You’ve heard of her book, “The Life Changing Magic of Tidying Up,” that debuted two years ago at the height of our fascination with minimalism. Maybe you even tried the KonMari method yourself: pouring through all of your possessions and getting rid of any that don’t immediately “spark joy.” Unfortunately, bringing this method to reality television is as monotonous as the act of tidying up itself. The families Kondo visits aren’t the hoarders you’ve gawked at on TLC nor are their lives a mess like another famous self-help shows.
This series is more akin to Netflix’s “Great British Bake Off.” Picture average people slowly revealing interior lives and quirks for your serene viewing pleasure. Of course what’s most enthralling about the show is its titular figure. Kondo and her translator do little to tidy the houses themselves, stopping in periodically only to leave the families with her rulebook and a few words of encouragement. It’s not spectacular viewing, but if you’ve never tried the KonMari method, you’ll probably find yourself rifling through your closet on a hunt to reduce the entropy in your home before the series is over. Or so reactions on social media would have you believe.
My wife and I watched two full episodes, hit the pause button, KonMari’d our entire book collection and jacket/bag closet, and took an entire Honda Accord full of items to the Goodwill drop-off in Norwalk. Thank you yet again, @MarieKondo!! ❤️🙋🏻♂️🙋🏻♀️❤️
— Abraham Beltran (@_abrahambeltran) January 2, 2019
A Series of Unfortunate Events Season 3 (Netflix)
“A Series of Unfortunate Events” will always be credited with initially filling my 8-year-old soul with everlasting despair. The final season of the Netflix adaptation, however, allows longtime fans to reckon more closely with the truths of Lemony Snicket. To wit, good people do bad things and bad people can occasionally do good. After one movie that ended up only covering the first three books and better but loooong rollout of episodes on Netflix (each book is covered in two 50-minute episodes), the visual retelling of the series that ended 12 years ago has allowed an offbeat children’s saga to become something much deeper for old and new fans alike.
The Masked Singer (Fox)
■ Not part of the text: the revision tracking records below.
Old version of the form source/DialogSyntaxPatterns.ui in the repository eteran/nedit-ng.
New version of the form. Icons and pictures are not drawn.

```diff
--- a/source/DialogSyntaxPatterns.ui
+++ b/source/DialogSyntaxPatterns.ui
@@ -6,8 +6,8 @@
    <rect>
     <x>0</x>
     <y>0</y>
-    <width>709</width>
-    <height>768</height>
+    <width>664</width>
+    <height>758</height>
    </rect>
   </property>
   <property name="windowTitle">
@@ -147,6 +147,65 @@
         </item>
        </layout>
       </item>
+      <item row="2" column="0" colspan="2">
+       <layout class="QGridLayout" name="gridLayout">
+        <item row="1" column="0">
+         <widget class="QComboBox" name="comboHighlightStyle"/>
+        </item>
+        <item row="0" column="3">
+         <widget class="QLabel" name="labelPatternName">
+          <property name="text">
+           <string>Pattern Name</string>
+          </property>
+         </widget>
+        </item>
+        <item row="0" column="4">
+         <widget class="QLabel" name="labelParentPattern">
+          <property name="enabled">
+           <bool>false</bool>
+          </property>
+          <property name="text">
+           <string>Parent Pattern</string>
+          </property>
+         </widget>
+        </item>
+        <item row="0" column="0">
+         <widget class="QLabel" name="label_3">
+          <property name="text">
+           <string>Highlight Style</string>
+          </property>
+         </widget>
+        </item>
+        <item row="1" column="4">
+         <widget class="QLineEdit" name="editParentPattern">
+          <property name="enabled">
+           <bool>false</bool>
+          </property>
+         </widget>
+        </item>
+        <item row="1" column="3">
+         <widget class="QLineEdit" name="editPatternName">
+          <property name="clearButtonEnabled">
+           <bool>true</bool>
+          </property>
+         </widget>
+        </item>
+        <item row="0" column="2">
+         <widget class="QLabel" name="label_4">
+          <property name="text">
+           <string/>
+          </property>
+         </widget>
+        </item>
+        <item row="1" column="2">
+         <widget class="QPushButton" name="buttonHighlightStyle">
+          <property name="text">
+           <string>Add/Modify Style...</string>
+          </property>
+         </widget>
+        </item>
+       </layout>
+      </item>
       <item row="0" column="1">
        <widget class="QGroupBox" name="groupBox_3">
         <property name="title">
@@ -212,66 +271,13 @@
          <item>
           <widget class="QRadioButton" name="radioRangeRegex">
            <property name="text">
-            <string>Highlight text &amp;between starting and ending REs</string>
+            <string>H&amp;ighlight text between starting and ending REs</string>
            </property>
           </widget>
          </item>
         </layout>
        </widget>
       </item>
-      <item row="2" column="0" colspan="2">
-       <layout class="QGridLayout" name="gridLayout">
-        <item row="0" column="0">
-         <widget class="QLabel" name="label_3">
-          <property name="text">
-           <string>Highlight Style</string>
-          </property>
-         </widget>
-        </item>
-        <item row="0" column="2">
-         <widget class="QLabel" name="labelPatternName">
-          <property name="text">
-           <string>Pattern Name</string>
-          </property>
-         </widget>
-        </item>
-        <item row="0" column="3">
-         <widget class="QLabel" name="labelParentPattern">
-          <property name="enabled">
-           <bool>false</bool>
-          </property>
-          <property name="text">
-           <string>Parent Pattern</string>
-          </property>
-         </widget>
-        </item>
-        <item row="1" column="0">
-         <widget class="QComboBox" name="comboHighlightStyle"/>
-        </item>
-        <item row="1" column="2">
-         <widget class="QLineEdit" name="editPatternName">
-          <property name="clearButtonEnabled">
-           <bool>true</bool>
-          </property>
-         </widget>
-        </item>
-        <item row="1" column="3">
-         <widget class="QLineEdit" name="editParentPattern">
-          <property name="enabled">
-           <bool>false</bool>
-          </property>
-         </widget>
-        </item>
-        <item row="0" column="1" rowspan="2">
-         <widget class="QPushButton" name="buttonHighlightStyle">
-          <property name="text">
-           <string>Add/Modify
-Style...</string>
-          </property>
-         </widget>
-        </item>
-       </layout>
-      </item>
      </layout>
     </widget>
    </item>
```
I’ve never seen anything this insane. I’ve also never done acid, but I briefly thought someone might have spiked my lemon herbal tea when watching the first episode of “The Masked Singer.” Inspired by the popular South Korean version, celebrities of all marks don a mask for a singing competition whose rounds are titled “Hippo vs. Peacock,” “Monster vs. Unicorn,” and “Deer vs. Lion.” Were this any other show, it’s clear who would win (Hippo, Unicorn, Lion), but this is something outside of the normal bounds of logic. Robin Thicke, Ken Jeong, Jenny McCarthy, and Nicole Scherzinger judge these sing-offs and determine the worst of the losers to take off their mask and reveal themselves every episode.
i have just seen a clip of The Masked Singer, and I am now certain that we are only in an age of television that could be called “All The Fake Shows From 30 Rock Came True”
— Sean Doherty (@theruraljuror_) January 3, 2019
Will anyone watch this show through to the finale? Probably not, but it’s something that must be seen to be believed, which is clearly what Fox is banking on. While not on a streaming site, you can be baffled by the first episode on Fox.com and enjoy the second when it airs on Fox next Wednesday, 9 pm EST.
75th Annual Golden Globe Awards (NBC)
No matter the mess of the Oscars, we can count on the Golden Globes to always deliver two perfect hosts. If you’re reading this column then you’re fully expected to tune in to the show on Sunday. Here’s your friendly reminder to keep your schedule clear that night starting at 8 pm EST. Here are the nominees.